b(3). House, immediately N. of (2), has been recased in brick but incorporates three king-post trusses of a mediæval building, with cambered tie-beams and curved braces. The timbers are smoke-blackened. The first floor was inserted in the 17th century.
b(4). Cottage, immediately N. of (3), has a cross-wing at the N. end. The upper storey projects at the W. end of the cross-wing on an original moulded bressummer and shaped brackets.
b(5). House, 15 yards N. of (4), is of two storeys with attics and cellars and is of L-shaped plan with the wings extending towards the E. and S. In the N. wall is an original two-light window with a diamond-shaped mullion.
b(6). Cottage, on the S.E. side of the road, 120 yards N. of (5), has an 18th-century extension on the W. and a thatched roof.
b(7). Luston Court, 50 yards N.E. of (6), has been much altered and added to.
b(8). Cottage, on the E. side of the road, 220 yards N.N.W. of (7), has a thatched roof.
b(9). Cottage, on the W. side of the road nearly opposite (8), has later extensions on the N. and S.
a(10). Cottage, 370 yards N.W of (9), has a thatched roof.
b(11). Cottage, 110 yards W.S.W. of Luston Court (7), has a thatched roof.
b(12). Cottage, 50 yards S.E. of (11), has been heightened in front.
b(13). House, 25 yards S. of (12), has a large modern addition on the W. side.
b(14). House, 40 yards S. of (13), was built late in the 16th century and has an added 17th-century cross-wing at the W. end. The upper storey formerly projected at the E. end, but has been under-built.
b(15). House, immediately S. of (14), was built probably early in the 16th century. The E. cross-wing was added or re-built in the 17th century. The original roof has braced tie-beams.
b(16). Cottage, two tenements, 80 yards S. of (15), has a thatched roof and probably incorporates earlier material.
b(17). House, called the Hollies, 140 yards S. of (16) and nearly opposite (1), is of mediæval origin and retains one crutch-truss. The roof is thatched.
b(18). Cottage, immediately W. of the Methodist Chapel, has a thatched roof.

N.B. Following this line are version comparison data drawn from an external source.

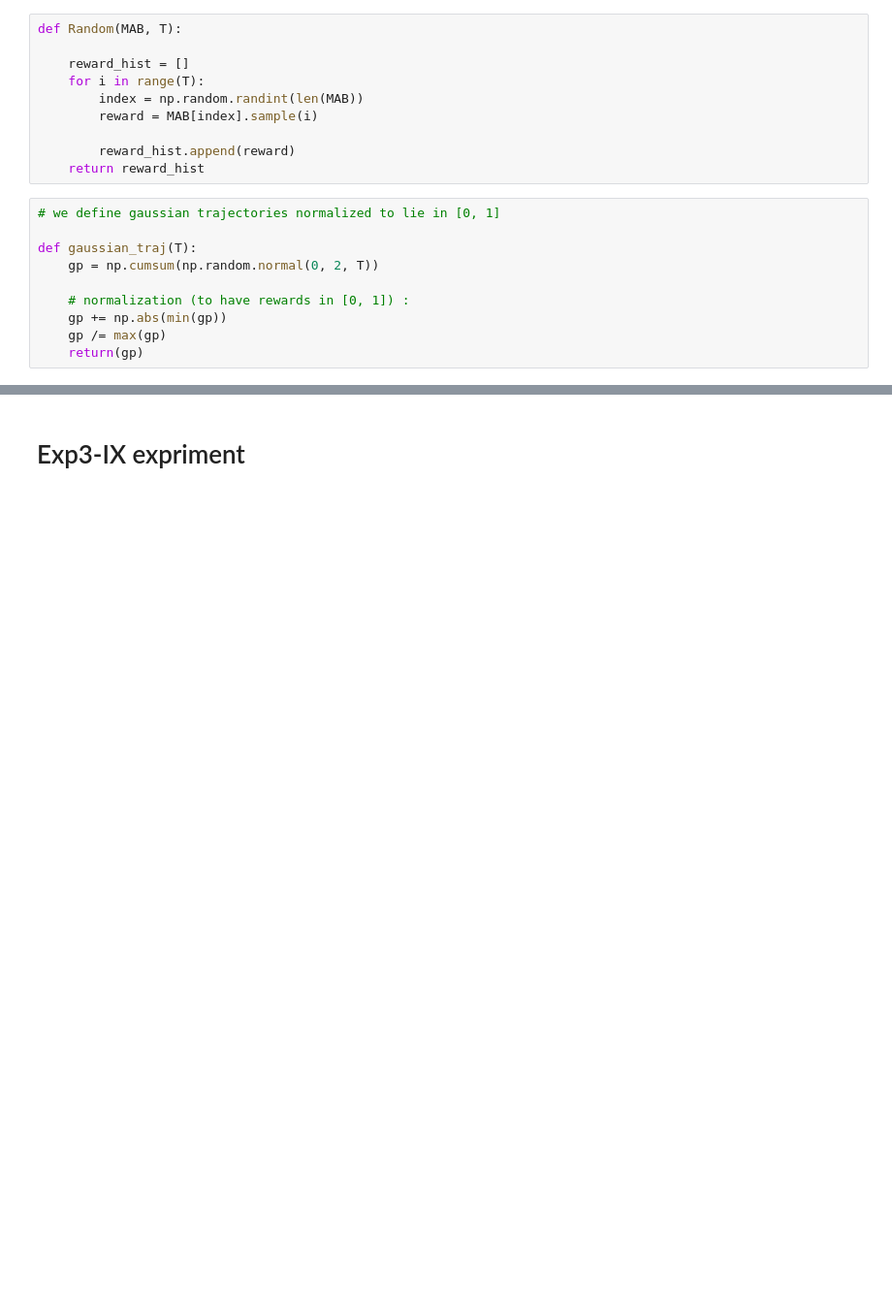
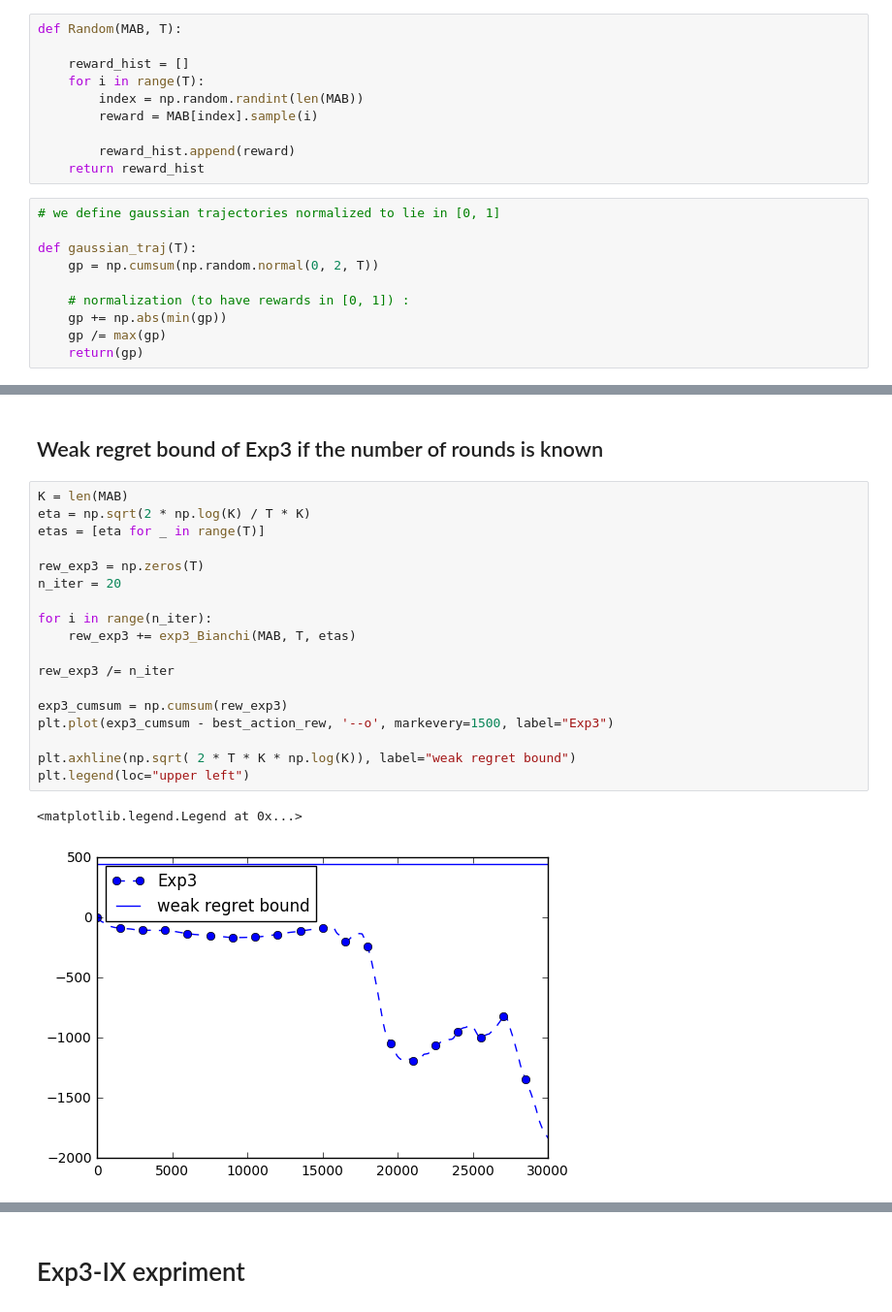
Before and after one commit to NicolasSchreuder/AdversarialBandit, a Jupyter notebook: Experiments.ipynb, the cells around one changed output, grey strips where cells are left out. Shown at 97% size. Cells and saved outputs as stored; diff of their text form; blank space fills up the shorter version.

```diff
--- a/Experiments.ipynb
+++ b/Experiments.ipynb
@@ -199,0 +290,23 @@ plt.title('Rewards')
+# %% [markdown]
+## Weak regret bound of Exp3 if the number of rounds is known
+# %%
+K = len(MAB)
+eta = np.sqrt(2 * np.log(K) / T * K)
+etas = [eta for _ in range(T)]
+
+rew_exp3 = np.zeros(T)
+n_iter = 20
+
+for i in range(n_iter):
+    rew_exp3 += exp3_Bianchi(MAB, T, etas)
+
+rew_exp3 /= n_iter
+
+exp3_cumsum = np.cumsum(rew_exp3)
+plt.plot(exp3_cumsum - best_action_rew, '--o', markevery=1500, label="Exp3")
+
+plt.axhline(np.sqrt( 2 * T * K * np.log(K)), label="weak regret bound")
+plt.legend(loc="upper left")
+# %% [output]
+<matplotlib.legend.Legend at 0x...>
+[figure, added]
```
Also changed, not shown: parts of 31 cells of this notebook.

b(19). White House and barn, 80 yards S.S.E. of (18). The House incorporates earlier material. The upper storey projects at the N. end and on part of the E. side, on moulded bressummers and shaped brackets. In the gable is an original four-light window, with moulded mullions; it is now blocked. The chimney-stack has three diagonal shafts. The Barn, S. of the house, is partly of stone. The E. gable has diagonal framing.
b(20). House, 180 yards S. of (19), was built c. 1500. Much of the original close-set timber-framing is exposed. The upper storey formerly projected at the E. end but has been under-built.

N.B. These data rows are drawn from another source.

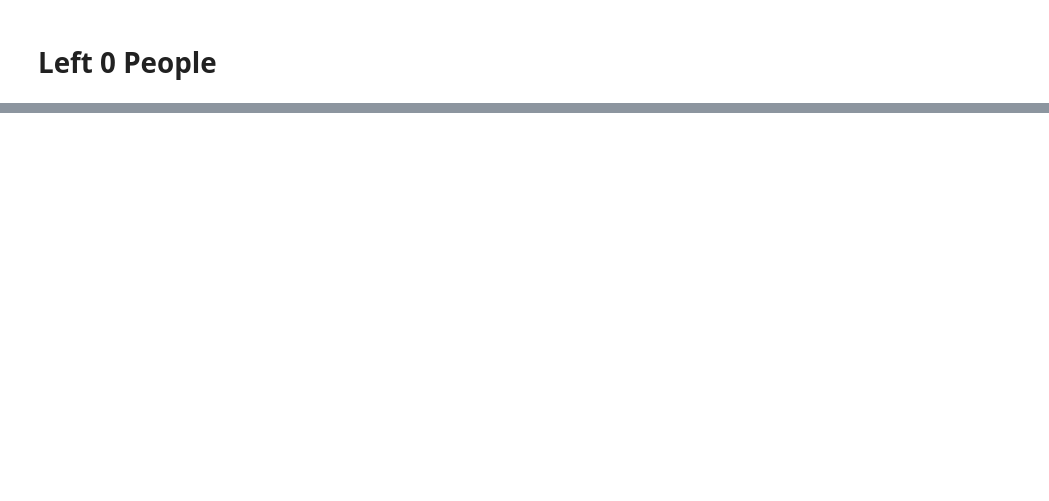
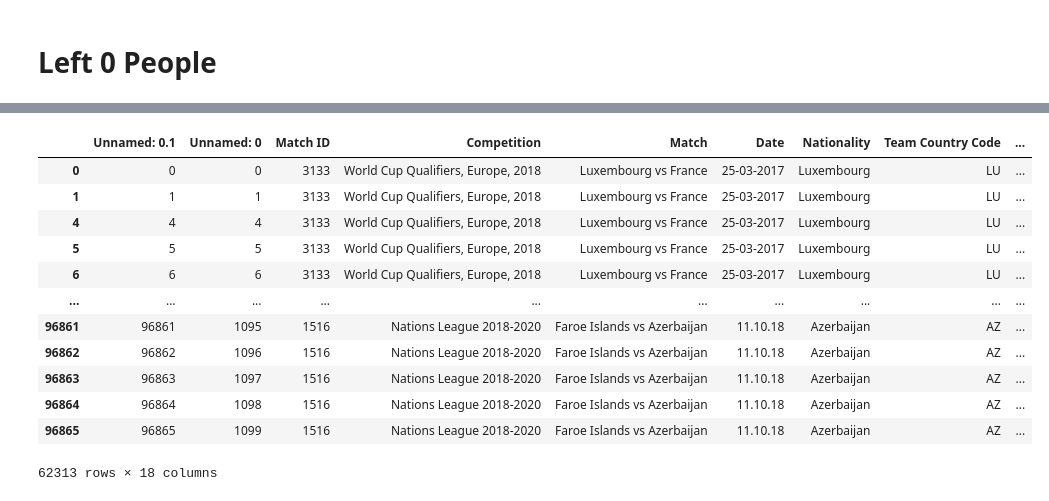
Before and after one commit to finnlsmith/footy_project_market_value_rankings, a Jupyter notebook: create_dataset_1/assemble_dataset_1_lookup_cases.ipynb, the cells around one changed output, grey strips where cells are left out. Saved outputs shown, nothing was run; the diff lists cells and outputs as text; code cells hidden in the pictures; blank space fills up the shorter version.

Commit message:
Created the big dataset with the edge cases removed so we can add to it as we work

```diff
--- a/create_dataset_1/assemble_dataset_1_lookup_cases.ipynb
+++ b/create_dataset_1/assemble_dataset_1_lookup_cases.ipynb
@@ -1889,0 +1729,39 @@ match_date_zero_guys
+# %%
+combined_df_edited = combined_df_large[combined_df_large['Lookup Return Case'] != 'Null Name']
+combined_df_edited = combined_df_edited[combined_df_edited['Lookup Return Case'] != 'Large Dataset had 0']
+combined_df_edited = combined_df_edited[combined_df_edited['Lookup Return Case'] != 'Lookup Required']
+combined_df_edited = combined_df_edited[combined_df_edited['Lookup Return Case'] != 'not done yet']
+combined_df_edited = combined_df_edited[combined_df_edited['Lookup Return Case'] != 'Online Lookup Required']
+combined_df_edited = combined_df_edited[combined_df_edited['Lookup Return Case'] != 'Large Dataset said 0']
+combined_df_edited = combined_df_edited[~combined_df_edited['Lookup Return Case'].str.startswith("Data Ended before season :")]
+combined_df_edited = combined_df_edited[~combined_df_edited['Lookup Return Case'].str.startswith("Data Ended before season :")]
+combined_df_edited = combined_df_edited[~combined_df_edited['Lookup Return Case'].str.startswith("Not in either dataset for currect season but present in both seasons")]
+combined_df_edited = combined_df_edited[~combined_df_edited['Lookup Return Case'].str.startswith("FILTERING USING MATCH DATE LEFT MULTIPLE RESULTS:")]
+combined_df_edited = combined_df_edited[~combined_df_edited['Lookup Return Case'].str.startswith("FILTERING USING MATCH DATE LEFT 0 RESULTS.")]
+combined_df_edited = combined_df_edited[~combined_df_edited['Lookup Return Case'].str.startswith("Was in  DB before or after season")]
+combined_df_edited = combined_df_edited[~combined_df_edited['Lookup Return Case'].str.startswith("asswipe was in DB in before")]
+
+combined_df_edited = combined_df_edited[~((combined_df_edited['Status'] == 'SUCCESS') &
+                                   (combined_df_edited['Lookup Return Case'] == 'Used Large Dataset') &
+                                   (combined_df_edited['Name(s) Found'].astype(str).str.startswith('[')))]#['Lookup Return Case'].value_counts()
+combined_df_edited = combined_df_edited[~((combined_df_edited['Status'] == 'SUCCESS') &
+                                   (combined_df_edited['Lookup Return Case'] == 'working') &
+                                   (combined_df_edited['Name(s) Found'].astype(str).str.startswith('[')))]
+
+combined_df_edited = combined_df_edited[combined_df_edited['Name(s) Found'] != '0']
+combined_df_edited = combined_df_edited[~combined_df_edited['Lookup Return Case'].str.startswith('Olympics row')]
+combined_df_edited
+# %% [output]
+|  | Unnamed: 0.1 | Unnamed: 0 | Match ID | Competition | Match | Date | Nationality | Team Country Code | ... |
+| 0 | 0 | 0 | 3133 | World Cup Qualifiers, Europe, 2018 | Luxembourg vs France | 25-03-2017 | Luxembourg | LU | ... |
+| 1 | 1 | 1 | 3133 | World Cup Qualifiers, Europe, 2018 | Luxembourg vs France | 25-03-2017 | Luxembourg | LU | ... |
+| 4 | 4 | 4 | 3133 | World Cup Qualifiers, Europe, 2018 | Luxembourg vs France | 25-03-2017 | Luxembourg | LU | ... |
+| 5 | 5 | 5 | 3133 | World Cup Qualifiers, Europe, 2018 | Luxembourg vs France | 25-03-2017 | Luxembourg | LU | ... |
+| 6 | 6 | 6 | 3133 | World Cup Qualifiers, Europe, 2018 | Luxembourg vs France | 25-03-2017 | Luxembourg | LU | ... |
+| ... | ... | ... | ... | ... | ... | ... | ... | ... | ... |
+| 96861 | 96861 | 1095 | 1516 | Nations League 2018-2020 | Faroe Islands vs Azerbaijan | 11.10.18 | Azerbaijan | AZ | ... |
+| 96862 | 96862 | 1096 | 1516 | Nations League 2018-2020 | Faroe Islands vs Azerbaijan | 11.10.18 | Azerbaijan | AZ | ... |
+| 96863 | 96863 | 1097 | 1516 | Nations League 2018-2020 | Faroe Islands vs Azerbaijan | 11.10.18 | Azerbaijan | AZ | ... |
+| 96864 | 96864 | 1098 | 1516 | Nations League 2018-2020 | Faroe Islands vs Azerbaijan | 11.10.18 | Azerbaijan | AZ | ... |
+| 96865 | 96865 | 1099 | 1516 | Nations League 2018-2020 | Faroe Islands vs Azerbaijan | 11.10.18 | Azerbaijan | AZ | ... |
+62313 rows × 18 columns
```
Also changed, not shown: parts of 18 cells of this notebook, 3 other files.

b(21). Cottage, on the E. side of the road, 210 yards S.S.E. of (1), has a thatched roof.
b(22). Ivy Cottage, 70 yards N. of (21), was built probably early in the 16th century and formed part of a larger building. In the N. wall is a two-light window with a diamond-shaped mullion.
b(23). Bury Farm, house and barn, 520 yards S.S.E. of (1). The House (Plate 23) has a cross-wing at the S. end and a modern addition on the N. The E. gable of the cross-wing has original moulded barge-boards, and in the gable is a three-light window with original moulded mullions. The two chimney-stacks have grouped diagonal shafts. Inside the building, the staircase has an octagonal central newel and solid treads. The Barn, S.W. of the house, is of four bays and of two dates in the 17th century. The gables have diagonal framing.

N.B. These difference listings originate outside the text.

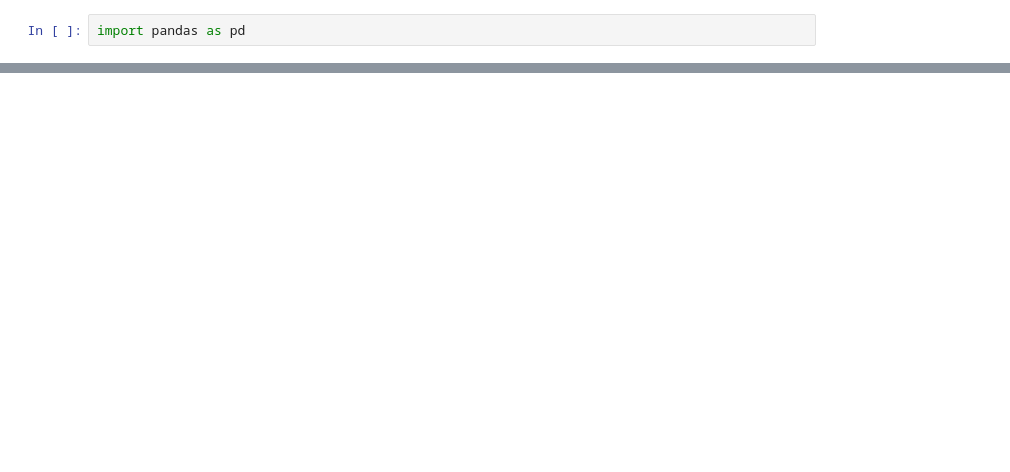
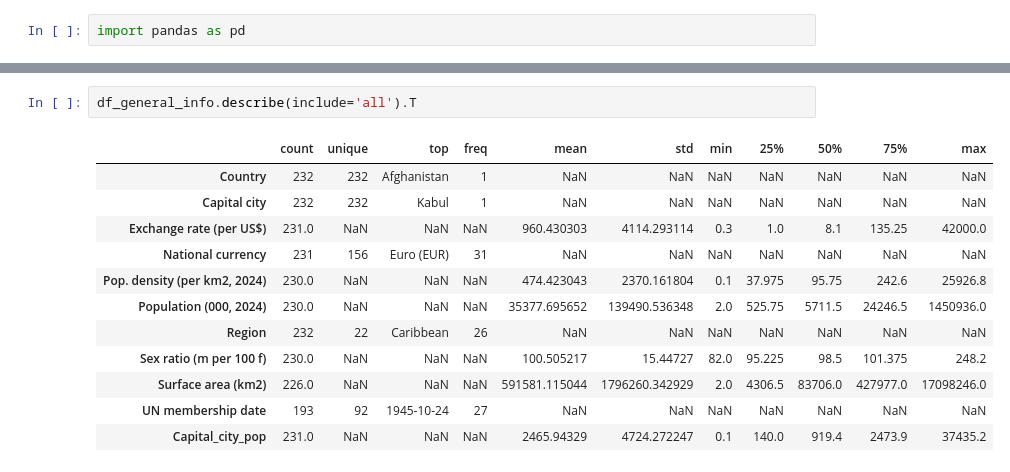
Before and after one commit to Kenji721/UN_data_Analysis, a Jupyter notebook: notebooks/2.EDA.ipynb, the cells around one changed output, grey strips where cells are left out. Drawn from its saved outputs; the diff is of its cells as text; blank space fills up the shorter version.

```diff
--- a/notebooks/2.EDA.ipynb
+++ b/notebooks/2.EDA.ipynb
@@ -94,0 +128,15 @@ print(missing_capital_pop.tolist())
+# %%
+df_general_info.describe(include='all').T
+# %% [output]
+|  | count | unique | top | freq | mean | std | min | 25% | 50% | 75% | max |
+| Country | 232 | 232 | Afghanistan | 1 | NaN | NaN | NaN | NaN | NaN | NaN | NaN |
+| Capital city | 232 | 232 | Kabul | 1 | NaN | NaN | NaN | NaN | NaN | NaN | NaN |
+| Exchange rate (per US$) | 231.0 | NaN | NaN | NaN | 960.430303 | 4114.293114 | 0.3 | 1.0 | 8.1 | 135.25 | 42000.0 |
+| National currency | 231 | 156 | Euro (EUR) | 31 | NaN | NaN | NaN | NaN | NaN | NaN | NaN |
+| Pop. density (per km2, 2024) | 230.0 | NaN | NaN | NaN | 474.423043 | 2370.161804 | 0.1 | 37.975 | 95.75 | 242.6 | 25926.8 |
+| Population (000, 2024) | 230.0 | NaN | NaN | NaN | 35377.695652 | 139490.536348 | 2.0 | 525.75 | 5711.5 | 24246.5 | 1450936.0 |
+| Region | 232 | 22 | Caribbean | 26 | NaN | NaN | NaN | NaN | NaN | NaN | NaN |
+| Sex ratio (m per 100 f) | 230.0 | NaN | NaN | NaN | 100.505217 | 15.44727 | 82.0 | 95.225 | 98.5 | 101.375 | 248.2 |
+| Surface area (km2) | 226.0 | NaN | NaN | NaN | 591581.115044 | 1796260.342929 | 2.0 | 4306.5 | 83706.0 | 427977.0 | 17098246.0 |
+| UN membership date | 193 | 92 | 1945-10-24 | 27 | NaN | NaN | NaN | NaN | NaN | NaN | NaN |
+| Capital_city_pop | 231.0 | NaN | NaN | NaN | 2465.94329 | 4724.272247 | 0.1 | 140.0 | 919.4 | 2473.9 | 37435.2 |
```
Also changed, not shown: parts of 11 cells of this notebook, 3 other files.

b(24). Cottage, on the S. side of the road at Blackpole, 720 yards S.E. of (23), has a thatched roof.
b(25). Cottage, 270 yards E.N.E. of (24), has a corrugated-iron roof.
b(26). Cottage, 50 yards S.S.E. of (25), has an original chimney-stack with diagonal nibs on the outer faces of the two shafts.
b(27). Cottage, on the E. side of the road at Lydiatts, ½ m. S.W. of (23).
b(28). Cottage, 300 yards S.S.E. of (27), has been heightened.
a(29). Croase Farm, house, 1,050 yards N.W. of (1), is of L-shaped plan with the wings extending towards the N.W. and N.E. The N.W. wing is of early 17th-century date, and the N.E. wing was added or re-built later in the same century and extended in the 18th century. There are various modern additions. The upper storey formerly projected at the end of the N.W. wing but has been under-built.